> [Problem] Repeat every entry exactly. Pictures stay out.

> [Data section]

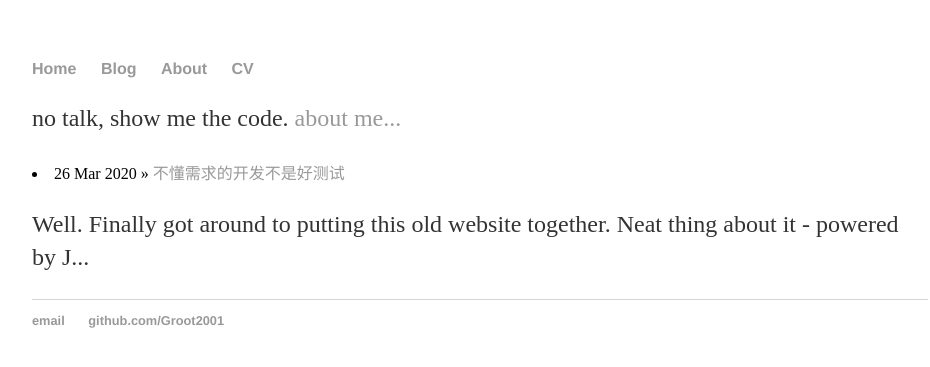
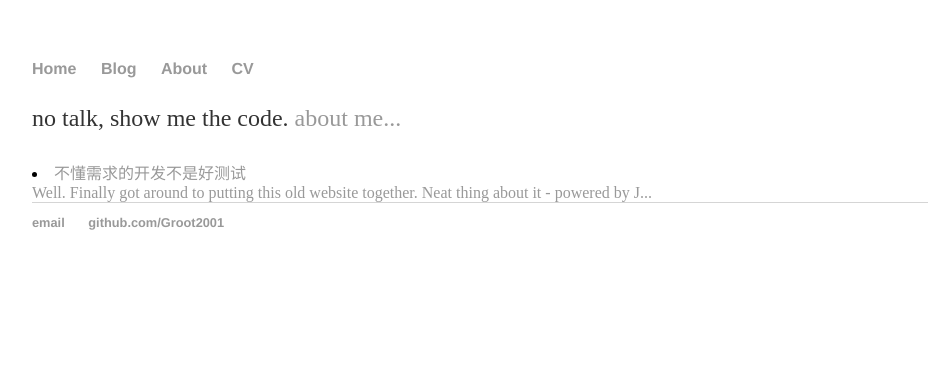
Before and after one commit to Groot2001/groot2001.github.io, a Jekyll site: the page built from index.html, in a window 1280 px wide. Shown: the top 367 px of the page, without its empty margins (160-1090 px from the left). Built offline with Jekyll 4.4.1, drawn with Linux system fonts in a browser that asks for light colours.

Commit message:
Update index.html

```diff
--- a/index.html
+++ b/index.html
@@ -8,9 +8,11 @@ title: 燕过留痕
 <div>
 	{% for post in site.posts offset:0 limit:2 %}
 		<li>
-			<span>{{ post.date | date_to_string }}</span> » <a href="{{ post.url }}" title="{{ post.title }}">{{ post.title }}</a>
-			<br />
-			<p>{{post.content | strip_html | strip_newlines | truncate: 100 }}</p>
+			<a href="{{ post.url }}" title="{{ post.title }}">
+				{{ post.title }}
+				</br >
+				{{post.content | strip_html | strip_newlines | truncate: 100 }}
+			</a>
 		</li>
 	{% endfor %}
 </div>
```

> [Result]
Before and after one commit to Groot2001/groot2001.github.io, a Jekyll site: the page built from index.html, in a window 1280 px wide. Shown: the top 367 px of the page, without its empty margins (160-1090 px from the left). Built offline with Jekyll 4.4.1, drawn with Linux system fonts in a browser that asks for light colours.

Commit message:
Update index.html

```diff
--- a/index.html
+++ b/index.html
@@ -8,9 +8,11 @@ title: 燕过留痕
 <div>
 	{% for post in site.posts offset:0 limit:2 %}
 		<li>
-			<span>{{ post.date | date_to_string }}</span> » <a href="{{ post.url }}" title="{{ post.title }}">{{ post.title }}</a>
-			<br />
-			<p>{{post.content | strip_html | strip_newlines | truncate: 100 }}</p>
+			<a href="{{ post.url }}" title="{{ post.title }}">
+				{{ post.title }}
+				</br >
+				{{post.content | strip_html | strip_newlines | truncate: 100 }}
+			</a>
 		</li>
 	{% endfor %}
 </div>
```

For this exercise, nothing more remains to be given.